Apple Watch price
We have an answer to the question: “How much does the Apple Watch cost?” The answer: More than we were hoping to pay in some cases.
Apple Watch release date and price
Three models with very different pricing depending on your taste, budget
Only the aluminum Sport edition “starts at $349 (£299)” and that’s for the smaller 38mm version. The 42mm size is slightly more at $399 (£339).
The shinier stainless steel “Watch” collection starts at $549 (£479) and goes up to to $1099 (£949), depending on the Apple Watch bands and size configuration.
The gold Watch Edition’s price ranges from $10,000 (£8,000) to $17,000 (£13,500, AU$24,000) and are in limited supply at select Apple Stores. It does come with fancy VIP treatment and a charging stand.
These prices don’t seem to be a problem, though. Apple Watch sales in one day are estimated to have outstripped Android Wear watch sales in all of 2014.
Optional add-ons include interchangeable Apple Watch bands and AppleCare Protection Plans, starting at $49 (£49, AU$79).
More designs may arrive with Apple Watch 2 in a year or so. Many critics holding out hope it will include a round watch face and significantly cheaper price to compete with an inevitable Moto 360 2.0.
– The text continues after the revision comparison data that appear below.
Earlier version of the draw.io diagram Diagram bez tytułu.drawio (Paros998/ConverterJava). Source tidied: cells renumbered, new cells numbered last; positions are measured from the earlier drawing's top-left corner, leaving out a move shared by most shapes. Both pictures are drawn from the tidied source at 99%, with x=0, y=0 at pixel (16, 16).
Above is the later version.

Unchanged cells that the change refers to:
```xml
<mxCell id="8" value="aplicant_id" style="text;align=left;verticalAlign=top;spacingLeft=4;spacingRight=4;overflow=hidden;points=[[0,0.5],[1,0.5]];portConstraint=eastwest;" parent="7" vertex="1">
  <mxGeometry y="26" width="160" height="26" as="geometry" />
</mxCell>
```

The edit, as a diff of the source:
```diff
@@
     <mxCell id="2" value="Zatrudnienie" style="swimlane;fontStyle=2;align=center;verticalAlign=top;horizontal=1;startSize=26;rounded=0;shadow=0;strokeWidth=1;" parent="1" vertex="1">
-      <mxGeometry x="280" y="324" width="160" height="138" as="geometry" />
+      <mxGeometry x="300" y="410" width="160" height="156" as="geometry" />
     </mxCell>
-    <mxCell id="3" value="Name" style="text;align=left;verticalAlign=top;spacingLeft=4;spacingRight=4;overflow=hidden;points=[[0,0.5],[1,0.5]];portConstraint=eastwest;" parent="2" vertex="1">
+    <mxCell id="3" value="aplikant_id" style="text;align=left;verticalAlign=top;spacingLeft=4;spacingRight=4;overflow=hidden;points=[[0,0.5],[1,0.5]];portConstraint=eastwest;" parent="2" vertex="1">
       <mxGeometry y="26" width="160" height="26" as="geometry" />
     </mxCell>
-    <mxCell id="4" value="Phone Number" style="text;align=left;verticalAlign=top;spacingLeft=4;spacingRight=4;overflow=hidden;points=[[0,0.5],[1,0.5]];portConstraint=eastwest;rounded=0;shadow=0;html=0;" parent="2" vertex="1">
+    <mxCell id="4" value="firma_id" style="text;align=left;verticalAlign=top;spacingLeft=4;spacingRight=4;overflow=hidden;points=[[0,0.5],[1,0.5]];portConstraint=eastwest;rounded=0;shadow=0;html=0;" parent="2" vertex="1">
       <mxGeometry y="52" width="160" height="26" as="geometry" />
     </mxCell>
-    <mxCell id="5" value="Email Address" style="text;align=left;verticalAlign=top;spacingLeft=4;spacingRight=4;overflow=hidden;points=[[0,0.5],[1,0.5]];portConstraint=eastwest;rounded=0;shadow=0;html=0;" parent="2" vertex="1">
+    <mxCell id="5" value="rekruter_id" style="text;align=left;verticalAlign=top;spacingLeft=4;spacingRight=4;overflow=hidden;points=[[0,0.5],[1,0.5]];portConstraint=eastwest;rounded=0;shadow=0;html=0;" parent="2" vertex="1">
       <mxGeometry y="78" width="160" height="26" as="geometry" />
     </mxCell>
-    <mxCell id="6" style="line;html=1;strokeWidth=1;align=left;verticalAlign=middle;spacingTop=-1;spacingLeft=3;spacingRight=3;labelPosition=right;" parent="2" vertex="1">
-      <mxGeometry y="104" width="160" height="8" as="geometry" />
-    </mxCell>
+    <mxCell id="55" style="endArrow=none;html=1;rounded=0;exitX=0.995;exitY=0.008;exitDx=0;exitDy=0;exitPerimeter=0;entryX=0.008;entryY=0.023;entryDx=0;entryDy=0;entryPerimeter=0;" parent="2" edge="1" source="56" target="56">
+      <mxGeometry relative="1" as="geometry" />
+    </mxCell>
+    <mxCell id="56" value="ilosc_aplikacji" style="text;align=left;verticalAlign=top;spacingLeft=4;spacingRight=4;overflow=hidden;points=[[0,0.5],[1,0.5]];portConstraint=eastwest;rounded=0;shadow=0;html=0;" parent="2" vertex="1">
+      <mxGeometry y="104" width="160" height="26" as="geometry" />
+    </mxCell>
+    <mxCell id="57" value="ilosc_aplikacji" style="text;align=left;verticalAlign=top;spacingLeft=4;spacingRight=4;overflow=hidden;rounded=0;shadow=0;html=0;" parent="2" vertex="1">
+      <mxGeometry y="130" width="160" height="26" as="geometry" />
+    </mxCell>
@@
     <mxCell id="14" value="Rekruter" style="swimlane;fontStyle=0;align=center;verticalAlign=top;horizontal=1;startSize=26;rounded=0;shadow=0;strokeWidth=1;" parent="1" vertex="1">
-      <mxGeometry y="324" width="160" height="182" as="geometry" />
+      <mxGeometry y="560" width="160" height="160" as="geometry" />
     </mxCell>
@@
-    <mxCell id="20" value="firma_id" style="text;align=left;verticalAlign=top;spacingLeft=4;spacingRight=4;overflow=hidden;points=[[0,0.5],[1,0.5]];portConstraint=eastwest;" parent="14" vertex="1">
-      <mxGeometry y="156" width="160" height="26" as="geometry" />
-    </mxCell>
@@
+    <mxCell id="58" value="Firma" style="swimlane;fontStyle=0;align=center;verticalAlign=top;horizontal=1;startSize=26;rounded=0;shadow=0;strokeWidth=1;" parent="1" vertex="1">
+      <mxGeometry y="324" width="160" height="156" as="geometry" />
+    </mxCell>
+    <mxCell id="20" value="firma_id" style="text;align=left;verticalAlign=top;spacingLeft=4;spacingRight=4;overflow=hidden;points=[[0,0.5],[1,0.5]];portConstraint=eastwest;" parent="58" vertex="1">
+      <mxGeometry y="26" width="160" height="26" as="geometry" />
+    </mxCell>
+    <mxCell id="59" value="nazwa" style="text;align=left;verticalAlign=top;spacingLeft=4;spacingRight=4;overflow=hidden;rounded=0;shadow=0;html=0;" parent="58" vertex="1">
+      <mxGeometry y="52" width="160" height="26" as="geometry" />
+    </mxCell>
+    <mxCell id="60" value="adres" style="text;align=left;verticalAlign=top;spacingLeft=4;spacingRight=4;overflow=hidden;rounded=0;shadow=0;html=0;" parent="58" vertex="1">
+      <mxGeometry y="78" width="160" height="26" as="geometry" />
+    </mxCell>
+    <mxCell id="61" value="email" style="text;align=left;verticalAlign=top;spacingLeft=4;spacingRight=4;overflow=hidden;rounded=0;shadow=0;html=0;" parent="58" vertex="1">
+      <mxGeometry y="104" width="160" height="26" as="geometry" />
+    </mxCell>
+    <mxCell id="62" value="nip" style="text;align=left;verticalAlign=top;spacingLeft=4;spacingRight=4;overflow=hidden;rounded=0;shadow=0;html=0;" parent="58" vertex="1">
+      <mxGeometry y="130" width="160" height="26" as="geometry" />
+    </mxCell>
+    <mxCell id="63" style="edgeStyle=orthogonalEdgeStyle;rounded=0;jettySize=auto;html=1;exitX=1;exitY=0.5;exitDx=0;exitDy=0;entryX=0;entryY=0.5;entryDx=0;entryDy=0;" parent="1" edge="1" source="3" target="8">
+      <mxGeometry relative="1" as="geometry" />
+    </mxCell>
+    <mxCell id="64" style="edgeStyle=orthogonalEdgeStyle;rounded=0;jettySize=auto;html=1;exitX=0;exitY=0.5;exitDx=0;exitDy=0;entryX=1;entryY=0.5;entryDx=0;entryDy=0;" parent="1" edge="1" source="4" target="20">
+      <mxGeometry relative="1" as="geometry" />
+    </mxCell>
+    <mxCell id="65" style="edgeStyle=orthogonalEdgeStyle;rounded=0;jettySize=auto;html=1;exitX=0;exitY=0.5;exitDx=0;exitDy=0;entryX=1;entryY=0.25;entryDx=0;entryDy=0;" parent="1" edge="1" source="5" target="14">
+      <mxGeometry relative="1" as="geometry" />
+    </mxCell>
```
Maybe because it takes NINE hours to make this all-metal band
Apple Watch release date, price and features. Why Apple Watch costs so much?
It’s not just the notorious Apple tax pushing the price tag to $349 and well beyond, it’s the components involved. For example, the all-metal Link Bracelet has 100 components and takes an insane nine hours to cut.
Apple also recruited high-profile people throughout the watch and biometrics industries who have wound up on its Apple Watch team. That talent comes at a price.
Then there’s a hidden cost. While a subsidized iPhone 6 and iPhone 6 Plus are cheaper upfront in the US, stores make up the difference with contract kickbacks. Not so with a smartwatch. Stores need a cut too.
Apple Watch review: Specs
The Apple Watch’s display has a resolution of 272×340 or 312×390 depending on whether you choose the 38mm or 42mm size option. We thought the screen quality was excellent during our testing.
The Apple Watch is powered by an Apple S1 processor, and we have found that it can be a little slow on occasions, particularly while using third-party apps.
The Good The Apple Watch is a beautifully constructed, compact smartwatch. It’s feature-packed, with solid fitness software, hundreds of apps, and the ability to send and receive calls via an iPhone.
The Bad Battery barely lasts a day and recharge time is slow; most models and configurations cost more than they should; requires an iPhone 5 or later to work; interface can be confusing; sometimes slow to communicate with a paired iPhone.
The Bottom Line The Apple Watch is the most ambitious, well-constructed smartwatch ever seen, but first-gen shortfalls make it feel more like a fashionable toy than a necessary tool.